YOUR ASSIGNMENT >> Repeat all entries word for word; skip images.

WORKING DATA >>

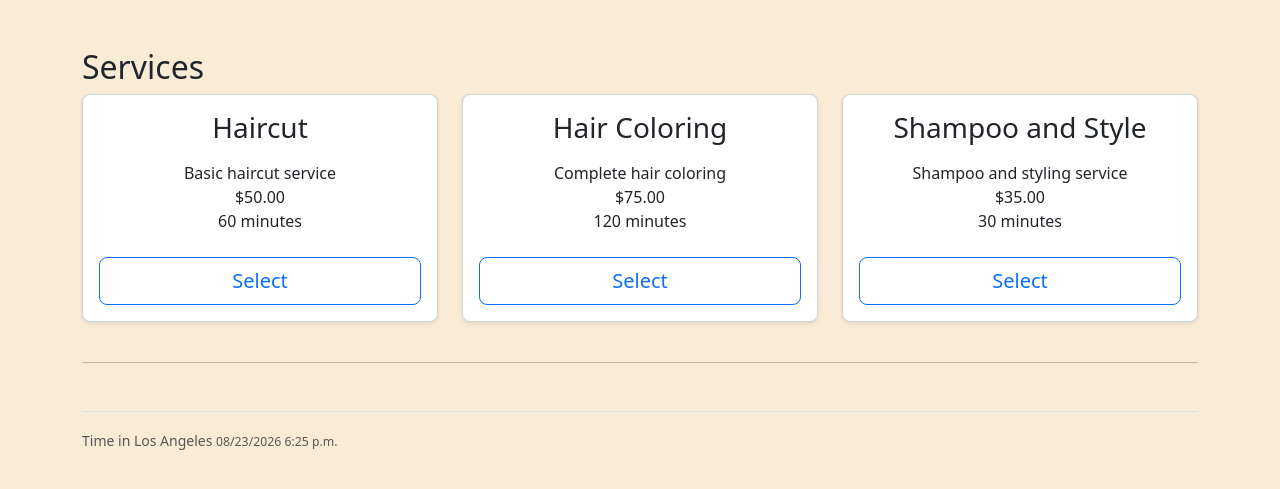
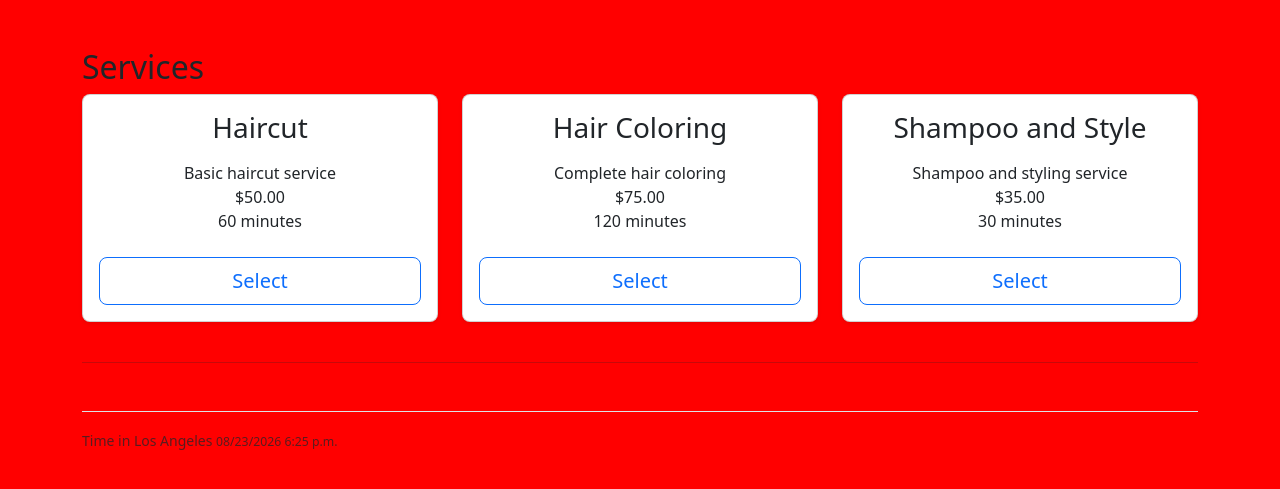
Before and after one commit to gianmar98/salon-scheduler-aws-eks-terraform-cicd, a Django app: page / in a window 1280 px wide. Shown: the top 489 px of the page. Run offline with Django 5.2, Linux system fonts and the light colour scheme; data comes from the database, SQL or seed files in the repository; data that the repository does not hold is empty.

Commit message:
testing Code Pipeline trigger and not duplicate CodeBuild Run

```diff
--- a/appointments-app/appointments/templates/appointments/base.html
+++ b/appointments-app/appointments/templates/appointments/base.html
@@ -10,7 +10,7 @@
     <link href="https://cdn.jsdelivr.net/npm/bootstrap@5.3.2/dist/css/bootstrap.min.css" rel="stylesheet"
         integrity="sha384-T3c6CoIi6uLrA9TneNEoa7RxnatzjcDSCmG1MXxSR1GAsXEV/Dwwykc2MPK8M2HN" crossorigin="anonymous">
     <style>
-        body { background-color:antiquewhite;}
+        body { background-color:red;}
     </style>
 
 </head>
```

FINISHED TASK >>
Before and after one commit to gianmar98/salon-scheduler-aws-eks-terraform-cicd, a Django app: page / in a window 1280 px wide. Shown: the top 489 px of the page. Run offline with Django 5.2, Linux system fonts and the light colour scheme; data comes from the database, SQL or seed files in the repository; data that the repository does not hold is empty.

Commit message:
testing Code Pipeline trigger and not duplicate CodeBuild Run

```diff
--- a/appointments-app/appointments/templates/appointments/base.html
+++ b/appointments-app/appointments/templates/appointments/base.html
@@ -10,7 +10,7 @@
     <link href="https://cdn.jsdelivr.net/npm/bootstrap@5.3.2/dist/css/bootstrap.min.css" rel="stylesheet"
         integrity="sha384-T3c6CoIi6uLrA9TneNEoa7RxnatzjcDSCmG1MXxSR1GAsXEV/Dwwykc2MPK8M2HN" crossorigin="anonymous">
     <style>
-        body { background-color:antiquewhite;}
+        body { background-color:red;}
     </style>
 
 </head>
```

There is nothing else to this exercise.